Steam, Smoke and Steel by Patrick O’Brien
All About Famous Inventors and Their Inventions by Fletcher Pratt
Counting on Grace by Elizabeth Winthrop
Kids at Work by Russell Freedman
Timeline
Prince Henry the Navigator by Leonard Everrett Fischer
Around the World in 100 Years by Jean Fritz
A Book of Discovery by MB Synge
The Travels of Benjamin of Tudela by Uri Shulevitz
Henry the Navigator by Charnan Simon
The Kidnapped Prince: The Story of Olaudah Equiano by Olaudah Equiano
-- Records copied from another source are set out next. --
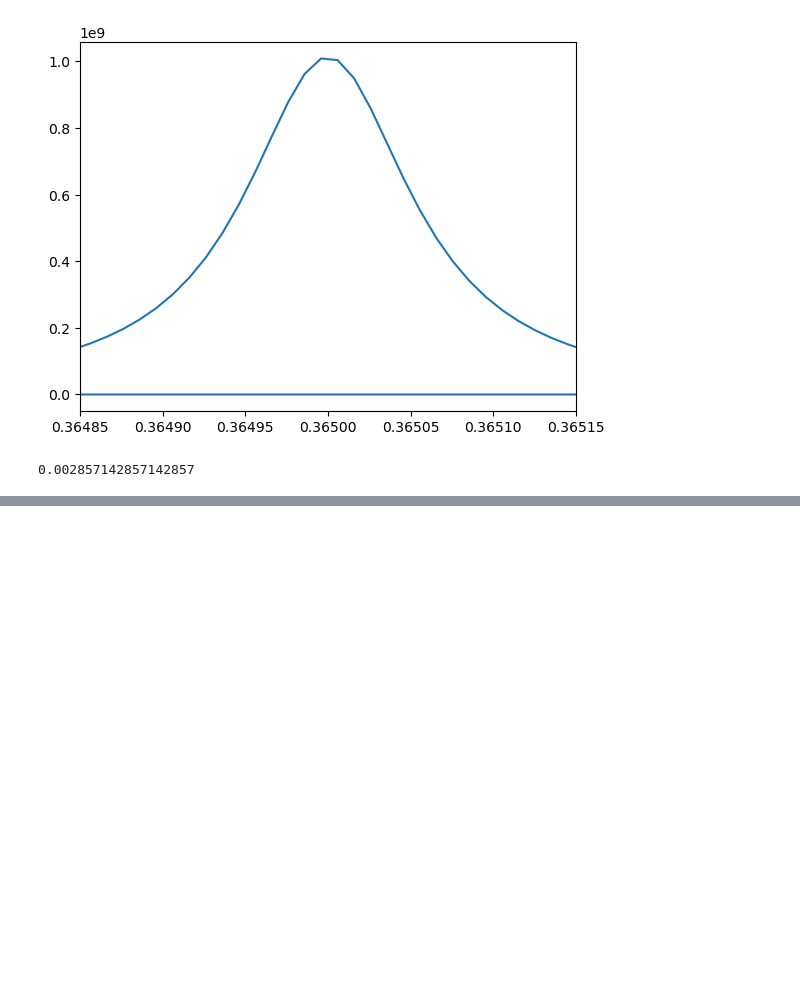
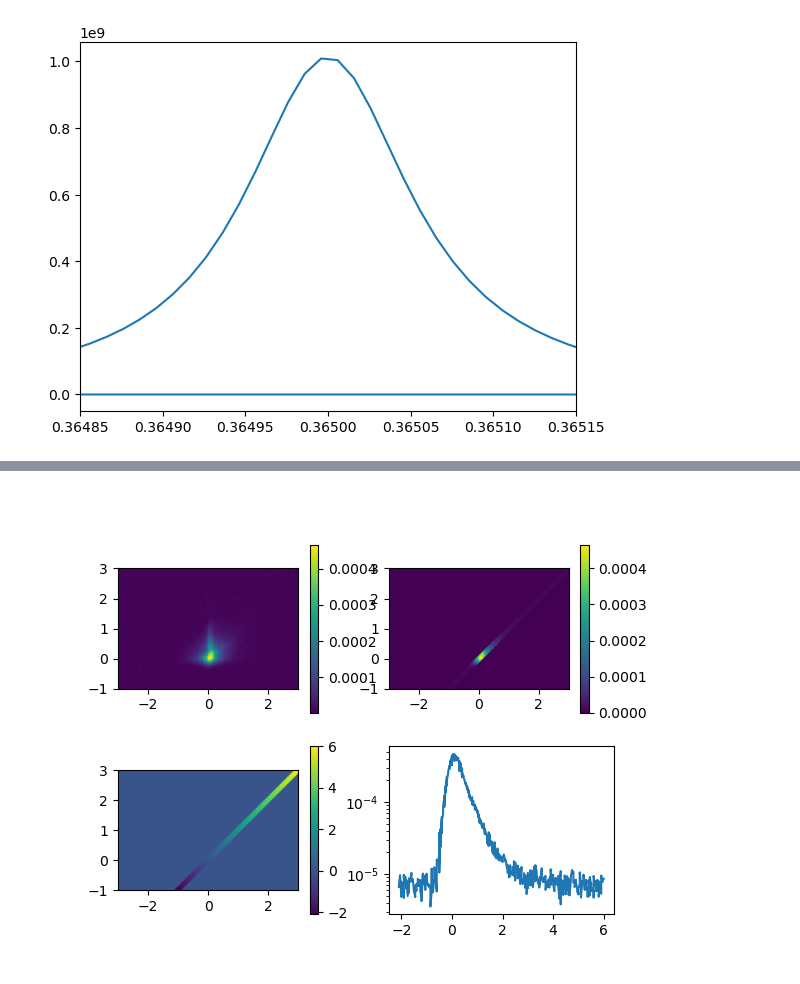
Before and after one commit to MTLphys/FittingFunctions, a Jupyter notebook: helpfulnotebooks/spectralresolutionworkbook.ipynb, the cells around one changed output, grey strips where cells are left out. Drawn from its saved outputs; the diff is of its cells as text; code cells hidden in the pictures; blank space fills up the shorter version.

```diff
--- a/helpfulnotebooks/spectralresolutionworkbook.ipynb
+++ b/helpfulnotebooks/spectralresolutionworkbook.ipynb
@@ -19,7 +19,3 @@ plt.xlim(.36485,.36515)
 # %% [output]
 (0.36485, 0.36515)
 [figure]
-# %%
-1/350e15*1e15
-# %% [output]
-0.002857142857142857
@@ -25,0 +24,73 @@ plt.xlim(.36485,.36515)
+# %%
+import numpy as np
+import matplotlib.pyplot as plt
+xmin = -3
+xmax = 3
+ymin = -1
+ymax = 3
+Nx = 121
+Ny = 81
+
+import glob as gb
+directory = 'C:/Users/mattl/OneDrive - University of Cincinnati/Desktop/Lab Data/InP Nanowires On Saphire for FWM/powervwavelength/838nm/'
+endmoniker = ''
+filetype = '.csv'
+outputfile = 'Results/'
+integration= .15
+files = gb.glob(directory+'*'+endmoniker+filetype)
+
+print(files)
+file = files[1]
+#for file in files :
+print(file)
+filetag = file[len(directory):-4]
+contents = np.loadtxt(file,delimiter=';')
+t12 = contents[0,1:]
+t3ref = contents[1:,0]
+
+#output = np.vstack((t3ref[1:],t3refcut[1:])).transpose()
+#np.savetxt(directory+outputfile+filetag+'T3refcut'+filetype,output,delimiter=';')
+#output = np.vstack((t12[1:],t12cut[1:])).transpose()
+#np.savetxt(directory+outputfile+filetag+'T12cut'+filetype,output,delimiter=';')
+
+
+
+Nx = len(t12)
+Ny = len(t3ref)
+x = t12
+y = t3ref
+Z = np.zeros((Ny,Nx))
+ZM = np.zeros((Ny,Nx))
+R = np.zeros((Ny,Nx))
+XX,YY= np.meshgrid(x,y)
+Z = contents[1:,1:]
+Ns =5 # number of slices
+dx = x[1]-x[0]
+dy = y[1]-y[0]
+dr = np.sqrt(dx**2+dy**2)
+Rf = np.array([])
+ZMf = np.array([])
+for i in range(Ns):
+    pos=dy*(i)-(Ns-Ns%2)*dy/2
+    print(pos)
+    R[np.abs(XX-YY-pos)<0.01*dx]= ((XX[np.abs(XX-YY-pos)<0.01])+(YY[np.abs(XX-YY-pos)<0.01]))#np.sign(XX[np.abs(XX-YY-pos)<0.01]+YY[np.abs(XX-YY-pos)<0.01])
+    ZM[np.abs(XX-YY-pos)<0.01*dx]=Z[np.abs(XX-YY-pos)<0.01*dx]
+    Rf=np.append(Rf,R[np.abs(XX-YY-pos)<0.01*dx].flatten())
+    ZMf = np.append(ZMf,ZM[np.abs(XX-YY-pos)<0.01*dx].flatten())
+
+fig,ax = plt.subplots(2,2)
+cset1 = ax[0,0].imshow(np.flipud(Z),extent=(xmin,xmax,ymin,ymax))
+fig.colorbar(cset1)
+cset2 = ax[1,0].imshow(np.flipud(R),extent=(xmin,xmax,ymin,ymax))
+fig.colorbar(cset2)
+cset2 = ax[0,1].imshow(np.flipud(ZM),extent=(xmin,xmax,ymin,ymax))
+fig.colorbar(cset2)
+
+
+Rind = np.argsort(Rf)
+
+r = Rf[Rind]
+z = ZMf[Rind]
+ax[1,1].plot(r,z)
+ax[1,1].set_yscale('log')
+# %% [output]
@@ -25,0 +104 @@ plt.xlim(.36485,.36515)
+[figure, added]
```
Also changed, not shown: parts of 5 cells of this notebook, 3 other files.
African Beginnings by James Haskins
Fine Print by Joann Burch
Johann Gutenberg and the Amazing Printing Press by Bruce
Ink on His Fingers by Louise A Vernon
The World of Columbus and Sons by Genevieve Foster
The Royal Diaries: Isabel: Jewel of Castilla by Carolyn Meyer
Blood Secret by Kathryn Lansky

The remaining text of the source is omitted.